Friday, April 3rd 2020, 2:30 pm - Officials say the province could be dealing with the effects of COVID-19 for up to 18 months to 2 years.
Provincial health experts say they expect COVID-19 could kill 3,000 to 15,000 people in the province over the course of the pandemic, the ramifications of which could last up to two years.
Those revelations were part of modelling projections the province released Friday about the spread of COVID-19 in Ontario.
Matthew Anderson, the head of Ontario Health, Adalsteinn Brown, dean of the University of Toronto's public health department, and Dr. Peter Donnelly, who heads Public Health Ontario, held a news conference to explain the models.
"Had we done nothing, Ontario may have suffered 100,000 deaths," Donnelly said, referencing the province's physical distancing measures. "Thankfully, that is not the position we are in."
Donnelly said he understands these figures may seem "scary, intimidating" and to many, "unlikely."
But, he said, every year in Ontario, about 1,350 people die from normal, seasonal flu. In a bad year, 1,500 people die.

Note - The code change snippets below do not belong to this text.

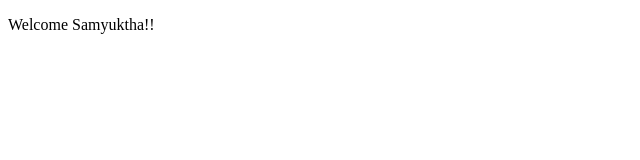
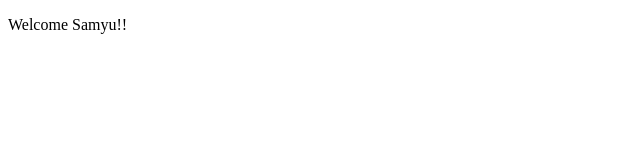
Before and after one commit to SamyukthaHaridas/project1, a plain HTML site: page WebContent/Index.html in a window 1280 px wide. Shown: the full height of the page, 0-640 px from the left. Drawn offline with Linux system fonts and the light colour scheme.

Commit message:
third commit

```diff
--- a/WebContent/Index.html
+++ b/WebContent/Index.html
@@ -5,6 +5,6 @@
 <title>TEST PAGE</title>
 </head>
 <body>
-<p>Welcome Samyuktha!!</p>
+<p>Welcome Samyu!!</p>
 </body>
 </html>
```
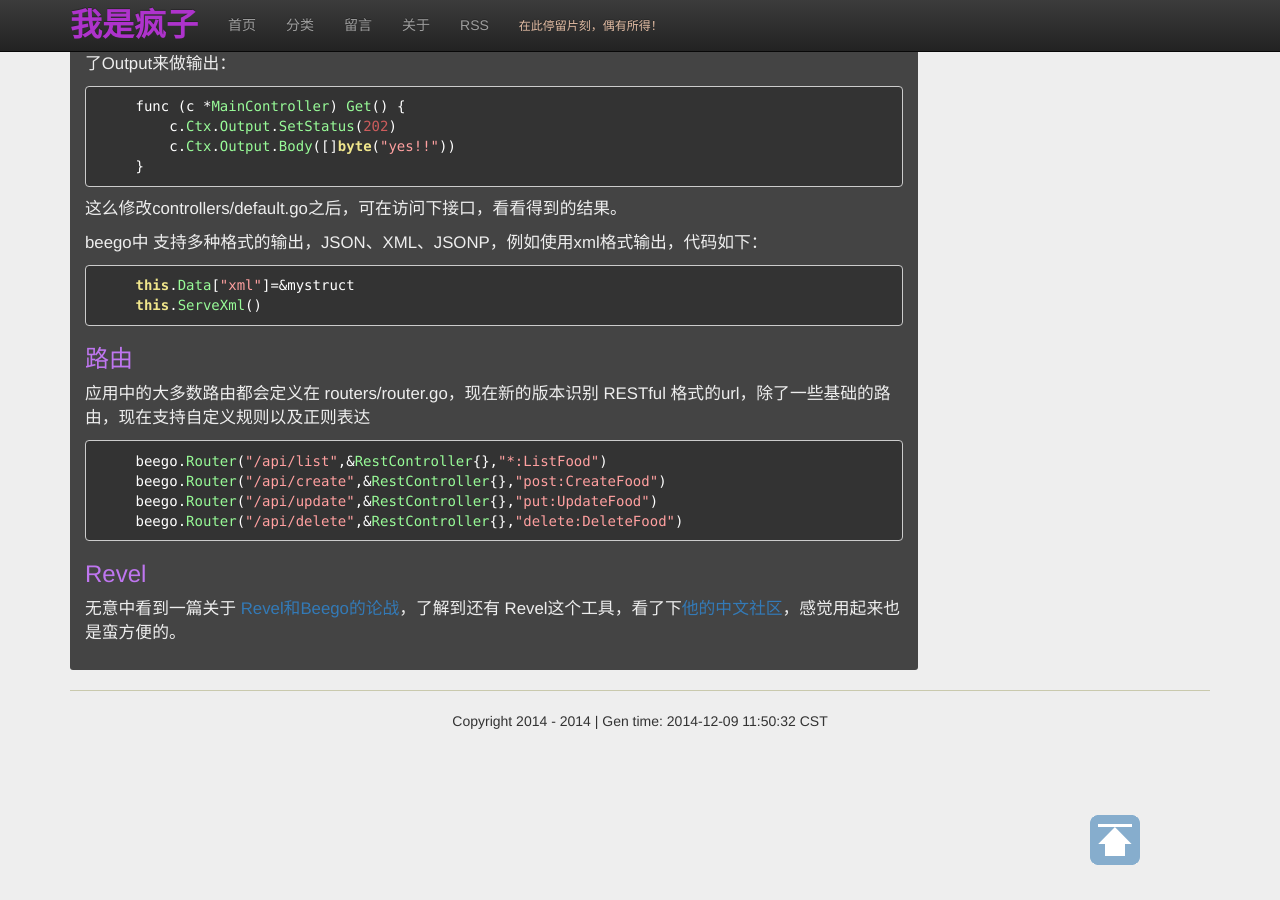
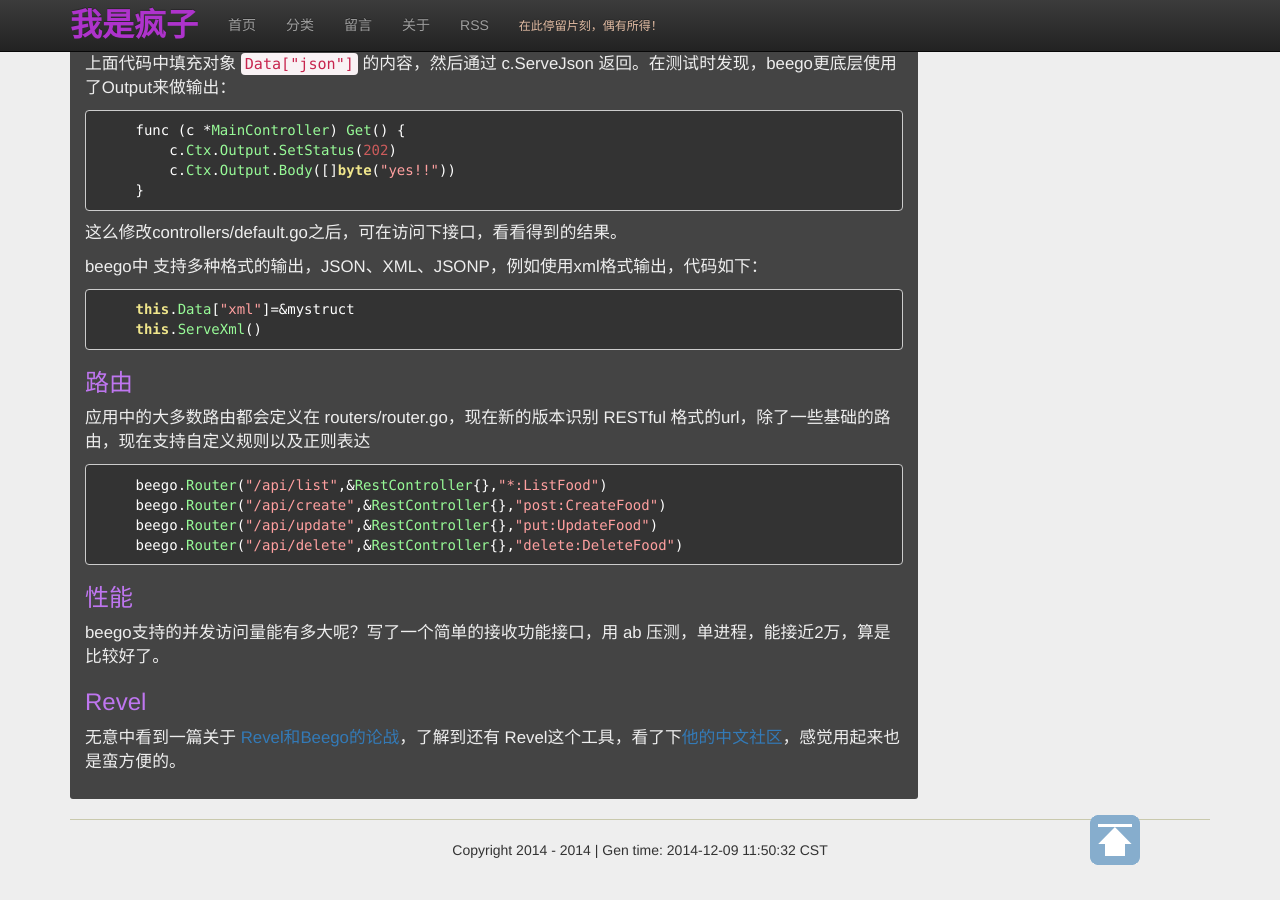
Before and after one commit to jgj1986/jgj1986.github.io, a Jekyll site: the page built from _posts/go/2014-11-25-beego使用学习.md, in a window 1280 px wide and 900 px high, scrolled down 1178 px. Built offline with Jekyll 4.4.1, drawn with Linux system fonts in a browser that asks for light colours; nearby versions of some CDN libraries; comment, search, counter and statistics services are not loaded.

Commit message:
update the blog about beego
Signed-off-by: guojun.jin <guojun.jin@mjyun.com>

```diff
--- a/_posts/go/2014-11-25-beego使用学习.md
+++ b/_posts/go/2014-11-25-beego使用学习.md
@@ -75,6 +75,9 @@
     beego.Router("/api/update",&RestController{},"put:UpdateFood")
     beego.Router("/api/delete",&RestController{},"delete:DeleteFood")
 
+###性能
+
+beego支持的并发访问量能有多大呢？写了一个简单的接收功能接口，用 ab 压测，单进程，能接近2万，算是比较好了。
 
 ###Revel
 无意中看到一篇关于  [Revel和Beego的论战](http://neue.v2ex.com/t/89374){:target="_blank"}，了解到还有 Revel这个工具，看了下[他的中文社区](http://www.gorevel.cn/){:target="_blank"}，感觉用起来也是蛮方便的。
```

"When you think that the mortality of this disease is up to ten times higher, and you remember we have no vaccine, and we have no specific treatment ... then suddenly the figure of 15,000 becomes entirely logical and comprehensible."
Ontario Premier Doug Ford is seen after a meeting with Canada's provincial premiers in Toronto, Ontario, Canada December 2, 2019. REUTERS/Carlos Osorio

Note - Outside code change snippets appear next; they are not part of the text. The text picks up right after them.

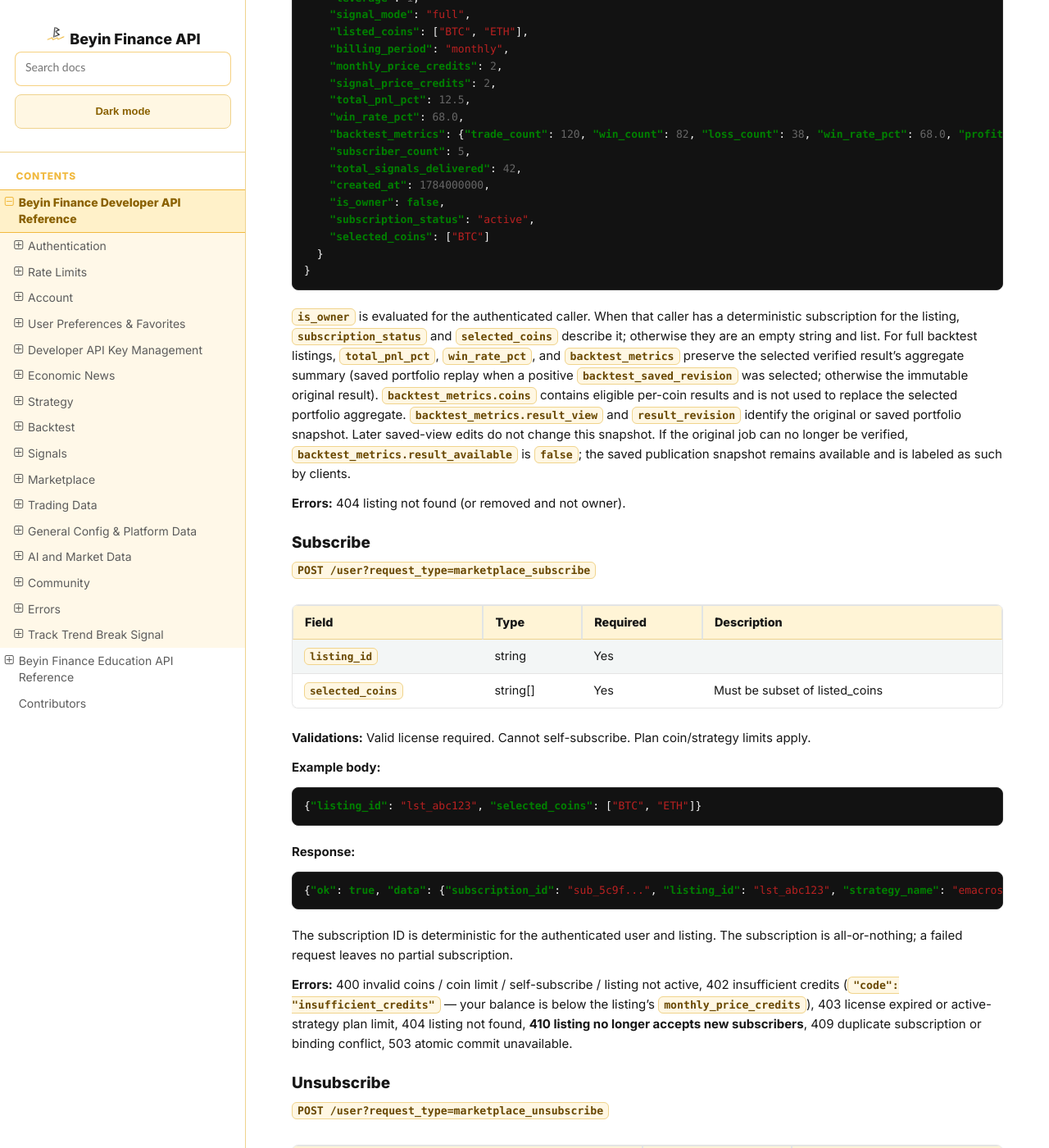
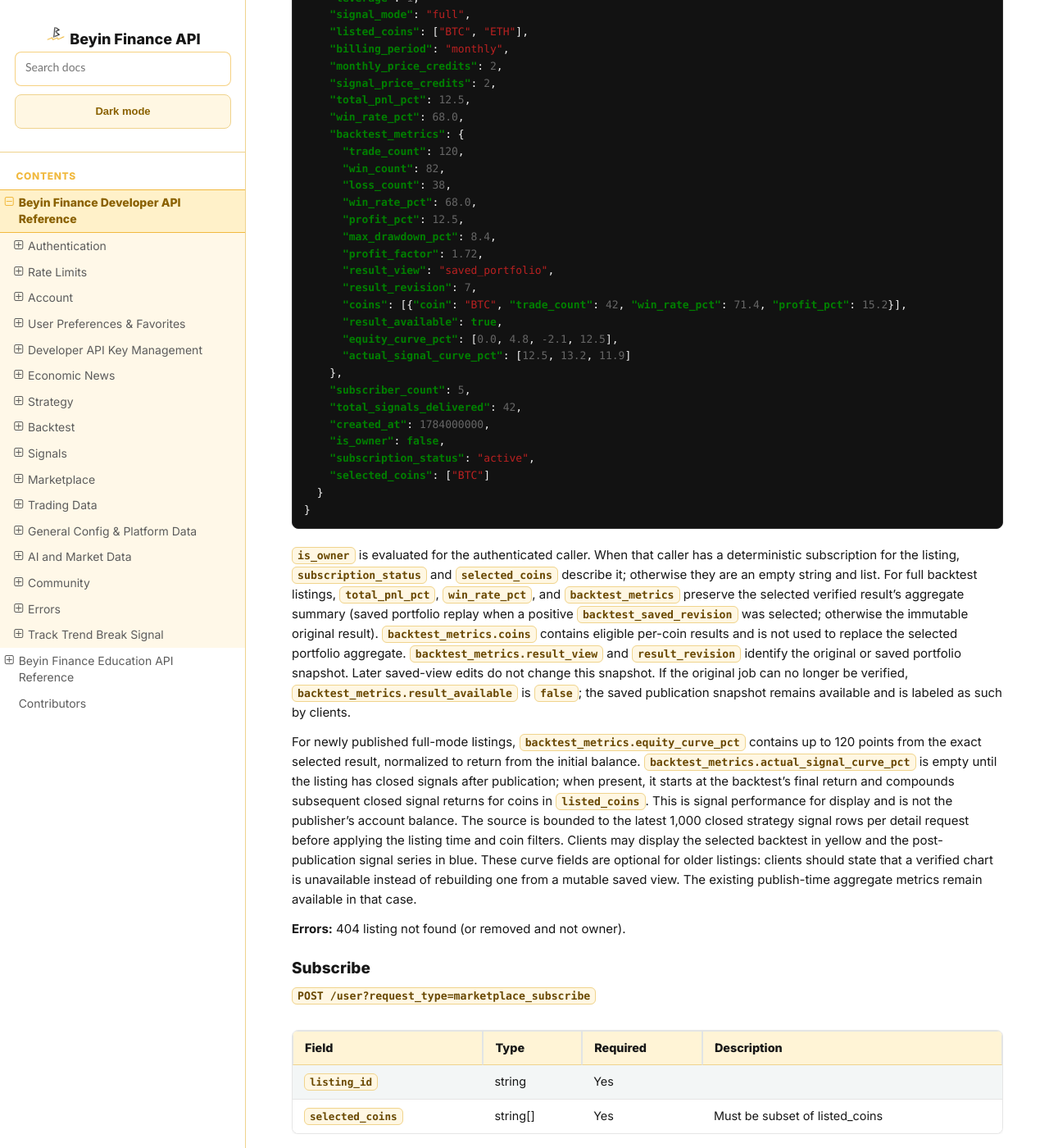
Before and after one commit to jnrbrain/Beyin-Finance, a Sphinx documentation site: the page built from docs/endpoints.md, in a window 1280 px wide and 1400 px high, scrolled down 53493 px. Shown: the whole window at 82% size. Built offline with Sphinx 7.4.7 and the Read the Docs theme 3.1.0, drawn with Linux system fonts in a browser that asks for light colours.

Commit message:
Document Marketplace performance chart fields

```diff
--- a/docs/endpoints.md
+++ b/docs/endpoints.md
@@ -2473,7 +2473,21 @@ The public `GET /tradingdata` response is the unwrapped listing object. The
     "signal_price_credits": 2,
     "total_pnl_pct": 12.5,
     "win_rate_pct": 68.0,
-    "backtest_metrics": {"trade_count": 120, "win_count": 82, "loss_count": 38, "win_rate_pct": 68.0, "profit_pct": 12.5, "max_drawdown_pct": 8.4, "profit_factor": 1.72, "result_view": "saved_portfolio", "result_revision": 7, "coins": [{"coin": "BTC", "trade_count": 42, "win_rate_pct": 71.4, "profit_pct": 15.2}], "result_available": true},
+    "backtest_metrics": {
+      "trade_count": 120,
+      "win_count": 82,
+      "loss_count": 38,
+      "win_rate_pct": 68.0,
+      "profit_pct": 12.5,
+      "max_drawdown_pct": 8.4,
+      "profit_factor": 1.72,
+      "result_view": "saved_portfolio",
+      "result_revision": 7,
+      "coins": [{"coin": "BTC", "trade_count": 42, "win_rate_pct": 71.4, "profit_pct": 15.2}],
+      "result_available": true,
+      "equity_curve_pct": [0.0, 4.8, -2.1, 12.5],
+      "actual_signal_curve_pct": [12.5, 13.2, 11.9]
+    },
     "subscriber_count": 5,
     "total_signals_delivered": 42,
     "created_at": 1784000000,
@@ -2497,6 +2511,20 @@ replace the selected portfolio aggregate. `backtest_metrics.result_view` and
 saved-view edits do not change this snapshot. If the original job can no longer
 be verified, `backtest_metrics.result_available` is `false`; the saved
 publication snapshot remains available and is labeled as such by clients.
+
+For newly published full-mode listings, `backtest_metrics.equity_curve_pct`
+contains up to 120 points from the exact selected result, normalized to return
+from the initial balance. `backtest_metrics.actual_signal_curve_pct` is empty
+until the listing has closed signals after publication; when present, it starts
+at the backtest's final return and compounds subsequent closed signal returns
+for coins in `listed_coins`. This is signal performance for display and is not
+the publisher's account balance. The source is bounded to the latest 1,000
+closed strategy signal rows per detail request before applying the listing
+time and coin filters. Clients may display the selected backtest in
+yellow and the post-publication signal series in blue. These curve fields are
+optional for older listings: clients should state that a verified chart is
+unavailable instead of rebuilding one from a mutable saved view. The existing
+publish-time aggregate metrics remain available in that case.
 
 **Errors:** 404 listing not found (or removed and not owner).
 
```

Donnelly said Friday that people can change the province's outcome by staying home and physically distancing.
"We need everyone to stay focused in the weeks ahead," he said.
Donnelly also said the time frame of 18 months to two years is in line with other credible models about the pandemic, which account for the possibility of secondary or tertiary waves.
He did not suggest current restrictions will be in place for that period of time, but later added "we are some way off" from lifting physical distancing policies, especially in densely populated areas like the GTA.
Decisions to ease physical distancing measures will need to be driven by "complicated modelling and science," he said, and done in a "thoughtful" way.
WATCH BELOW: "WERE WE TO RELAX, OR TO ASSUME THAT WE WERE IN SAFE TERRITORY NOW, THIS IS A DISEASE THAT CAN REAR BACK VERY QUICKLY"
MOST INTENSIVE CARE UNITS FULL
The province's projections note that in Ontario, COVID-19 has a high mortality rate for people over the age of 80, at just under 16 per cent. That's a little under levels seen globally, which are around 20 per cent, Donnelly said.
The mortality rate for people over 70 years old is around 10 per cent, he said.
The province's data also comes with some caveats. Its presentation states that models are used to help plan for what "could" happen, and as with any model, the farther out predicted, the more uncertainty there is in those predictions.
There is more confidence in the projections over the next 30 days over the longer term projections, the province says, adding that "assumptions were used to inform the model."
"Projections and modelling of a brand new viral disease are very inexact," Donnelly said.
The province's modelling also examines the situation in Intensive Care Units.
According to the province, there are currently 410 available ICU beds in Ontario for COVID-19 patients, in addition to the beds that are currently filled with patients. Anderson said that put the province's capacity at 70 per cent.
But, he said, the province is also planning to add 900 additional ICU beds for COVID-19 patients in the coming weeks.
With those additional beds in place, a "best case" scenario would keep the numbers in ICUs from maxing out the available beds, according to the province's projections.
But in a "worst case" scenario, the numbers of people who would need beds would severely exceed what's available. That could happen if people don't practice physical distancing, Anderson said.
"It would push beyond the capacity we can bring," he said.
That capacity is also across the province, which means healthcare providers will likely have to move patients and equipment within Ontario depending on need, Anderson said.
According to data obtained by CBC News, the number of available intensive care beds in certain parts of the Greater Toronto Area is rapidly shrinking as the number of COVID-19 patients surges higher.
Just 13 critical care beds remain available among the 153 ICU beds in the hospitals of the Central Local Health Integration Network, which includes Mackenzie Richmond Hill, Markham Stouffville, Southlake, Humber River, and North York General hospitals.